- WHAT YOU SHOULD DO:
The entries below should be written out again exactly as they stand.

(DATA TO EXAMINE begins)

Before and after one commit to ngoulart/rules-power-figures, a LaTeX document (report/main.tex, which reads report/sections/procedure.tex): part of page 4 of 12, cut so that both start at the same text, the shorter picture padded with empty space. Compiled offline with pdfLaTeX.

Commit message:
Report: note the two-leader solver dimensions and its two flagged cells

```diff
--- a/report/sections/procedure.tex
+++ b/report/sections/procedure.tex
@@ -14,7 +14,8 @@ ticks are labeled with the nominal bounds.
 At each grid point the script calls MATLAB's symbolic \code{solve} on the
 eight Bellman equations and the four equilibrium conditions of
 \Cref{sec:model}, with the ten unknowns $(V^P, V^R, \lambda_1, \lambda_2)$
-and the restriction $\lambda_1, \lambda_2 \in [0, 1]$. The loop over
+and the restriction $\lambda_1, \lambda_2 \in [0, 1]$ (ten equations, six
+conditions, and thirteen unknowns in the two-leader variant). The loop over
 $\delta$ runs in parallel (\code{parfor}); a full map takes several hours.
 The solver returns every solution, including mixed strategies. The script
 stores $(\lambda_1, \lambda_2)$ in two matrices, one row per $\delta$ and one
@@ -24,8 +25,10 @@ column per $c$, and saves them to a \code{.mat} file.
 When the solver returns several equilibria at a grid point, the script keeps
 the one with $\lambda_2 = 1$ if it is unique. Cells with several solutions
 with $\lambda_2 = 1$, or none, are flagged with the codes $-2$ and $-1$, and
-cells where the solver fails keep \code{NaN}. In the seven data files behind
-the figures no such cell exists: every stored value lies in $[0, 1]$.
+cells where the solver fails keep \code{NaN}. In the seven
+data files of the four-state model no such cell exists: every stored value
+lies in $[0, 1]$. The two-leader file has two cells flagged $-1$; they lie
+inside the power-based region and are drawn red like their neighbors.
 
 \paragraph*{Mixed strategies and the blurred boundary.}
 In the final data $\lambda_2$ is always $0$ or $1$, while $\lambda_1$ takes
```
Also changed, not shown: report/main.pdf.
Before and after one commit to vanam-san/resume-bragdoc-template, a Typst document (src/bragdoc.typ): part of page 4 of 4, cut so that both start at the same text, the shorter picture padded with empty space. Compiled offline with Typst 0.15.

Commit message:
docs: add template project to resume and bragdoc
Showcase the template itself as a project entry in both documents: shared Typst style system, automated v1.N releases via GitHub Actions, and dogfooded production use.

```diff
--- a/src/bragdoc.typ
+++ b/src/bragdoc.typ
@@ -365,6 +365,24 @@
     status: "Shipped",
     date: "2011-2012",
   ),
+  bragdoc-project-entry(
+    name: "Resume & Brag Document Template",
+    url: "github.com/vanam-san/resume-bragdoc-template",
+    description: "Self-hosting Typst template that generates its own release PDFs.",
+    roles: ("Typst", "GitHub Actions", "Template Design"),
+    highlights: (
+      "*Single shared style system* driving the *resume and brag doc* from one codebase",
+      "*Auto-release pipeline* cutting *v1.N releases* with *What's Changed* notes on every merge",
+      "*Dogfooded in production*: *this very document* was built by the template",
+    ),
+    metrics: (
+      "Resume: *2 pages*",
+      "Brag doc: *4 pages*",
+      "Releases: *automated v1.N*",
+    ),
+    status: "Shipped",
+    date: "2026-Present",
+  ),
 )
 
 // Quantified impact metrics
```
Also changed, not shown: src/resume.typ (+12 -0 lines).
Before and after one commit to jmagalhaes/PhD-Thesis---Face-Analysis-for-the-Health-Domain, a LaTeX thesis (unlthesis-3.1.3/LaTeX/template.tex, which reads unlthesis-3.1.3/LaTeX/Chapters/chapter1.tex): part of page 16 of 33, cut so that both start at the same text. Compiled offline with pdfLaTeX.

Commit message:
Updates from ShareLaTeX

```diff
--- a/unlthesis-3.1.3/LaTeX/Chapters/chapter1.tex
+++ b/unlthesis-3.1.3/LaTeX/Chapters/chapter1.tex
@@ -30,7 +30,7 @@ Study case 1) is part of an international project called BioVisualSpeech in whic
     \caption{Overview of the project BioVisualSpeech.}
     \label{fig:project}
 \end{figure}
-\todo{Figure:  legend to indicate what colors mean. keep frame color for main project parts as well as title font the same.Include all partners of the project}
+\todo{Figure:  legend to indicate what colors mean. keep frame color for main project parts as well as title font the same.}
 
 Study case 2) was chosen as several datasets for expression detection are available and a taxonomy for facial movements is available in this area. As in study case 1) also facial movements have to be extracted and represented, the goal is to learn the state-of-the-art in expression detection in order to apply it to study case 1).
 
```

(DATA TO EXAMINE ends)

- RESPONSE AREA:
Before and after one commit to ngoulart/rules-power-figures, a LaTeX document (report/main.tex, which reads report/sections/procedure.tex): part of page 4 of 12, cut so that both start at the same text, the shorter picture padded with empty space. Compiled offline with pdfLaTeX.

Commit message:
Report: note the two-leader solver dimensions and its two flagged cells

```diff
--- a/report/sections/procedure.tex
+++ b/report/sections/procedure.tex
@@ -14,7 +14,8 @@ ticks are labeled with the nominal bounds.
 At each grid point the script calls MATLAB's symbolic \code{solve} on the
 eight Bellman equations and the four equilibrium conditions of
 \Cref{sec:model}, with the ten unknowns $(V^P, V^R, \lambda_1, \lambda_2)$
-and the restriction $\lambda_1, \lambda_2 \in [0, 1]$. The loop over
+and the restriction $\lambda_1, \lambda_2 \in [0, 1]$ (ten equations, six
+conditions, and thirteen unknowns in the two-leader variant). The loop over
 $\delta$ runs in parallel (\code{parfor}); a full map takes several hours.
 The solver returns every solution, including mixed strategies. The script
 stores $(\lambda_1, \lambda_2)$ in two matrices, one row per $\delta$ and one
@@ -24,8 +25,10 @@ column per $c$, and saves them to a \code{.mat} file.
 When the solver returns several equilibria at a grid point, the script keeps
 the one with $\lambda_2 = 1$ if it is unique. Cells with several solutions
 with $\lambda_2 = 1$, or none, are flagged with the codes $-2$ and $-1$, and
-cells where the solver fails keep \code{NaN}. In the seven data files behind
-the figures no such cell exists: every stored value lies in $[0, 1]$.
+cells where the solver fails keep \code{NaN}. In the seven
+data files of the four-state model no such cell exists: every stored value
+lies in $[0, 1]$. The two-leader file has two cells flagged $-1$; they lie
+inside the power-based region and are drawn red like their neighbors.
 
 \paragraph*{Mixed strategies and the blurred boundary.}
 In the final data $\lambda_2$ is always $0$ or $1$, while $\lambda_1$ takes
```
Also changed, not shown: report/main.pdf.
Before and after one commit to vanam-san/resume-bragdoc-template, a Typst document (src/bragdoc.typ): part of page 4 of 4, cut so that both start at the same text, the shorter picture padded with empty space. Compiled offline with Typst 0.15.

Commit message:
docs: add template project to resume and bragdoc
Showcase the template itself as a project entry in both documents: shared Typst style system, automated v1.N releases via GitHub Actions, and dogfooded production use.

```diff
--- a/src/bragdoc.typ
+++ b/src/bragdoc.typ
@@ -365,6 +365,24 @@
     status: "Shipped",
     date: "2011-2012",
   ),
+  bragdoc-project-entry(
+    name: "Resume & Brag Document Template",
+    url: "github.com/vanam-san/resume-bragdoc-template",
+    description: "Self-hosting Typst template that generates its own release PDFs.",
+    roles: ("Typst", "GitHub Actions", "Template Design"),
+    highlights: (
+      "*Single shared style system* driving the *resume and brag doc* from one codebase",
+      "*Auto-release pipeline* cutting *v1.N releases* with *What's Changed* notes on every merge",
+      "*Dogfooded in production*: *this very document* was built by the template",
+    ),
+    metrics: (
+      "Resume: *2 pages*",
+      "Brag doc: *4 pages*",
+      "Releases: *automated v1.N*",
+    ),
+    status: "Shipped",
+    date: "2026-Present",
+  ),
 )
 
 // Quantified impact metrics
```
Also changed, not shown: src/resume.typ (+12 -0 lines).
Before and after one commit to jmagalhaes/PhD-Thesis---Face-Analysis-for-the-Health-Domain, a LaTeX thesis (unlthesis-3.1.3/LaTeX/template.tex, which reads unlthesis-3.1.3/LaTeX/Chapters/chapter1.tex): part of page 16 of 33, cut so that both start at the same text. Compiled offline with pdfLaTeX.

Commit message:
Updates from ShareLaTeX

```diff
--- a/unlthesis-3.1.3/LaTeX/Chapters/chapter1.tex
+++ b/unlthesis-3.1.3/LaTeX/Chapters/chapter1.tex
@@ -30,7 +30,7 @@ Study case 1) is part of an international project called BioVisualSpeech in whic
     \caption{Overview of the project BioVisualSpeech.}
     \label{fig:project}
 \end{figure}
-\todo{Figure:  legend to indicate what colors mean. keep frame color for main project parts as well as title font the same.Include all partners of the project}
+\todo{Figure:  legend to indicate what colors mean. keep frame color for main project parts as well as title font the same.}
 
 Study case 2) was chosen as several datasets for expression detection are available and a taxonomy for facial movements is available in this area. As in study case 1) also facial movements have to be extracted and represented, the goal is to learn the state-of-the-art in expression detection in order to apply it to study case 1).
 
```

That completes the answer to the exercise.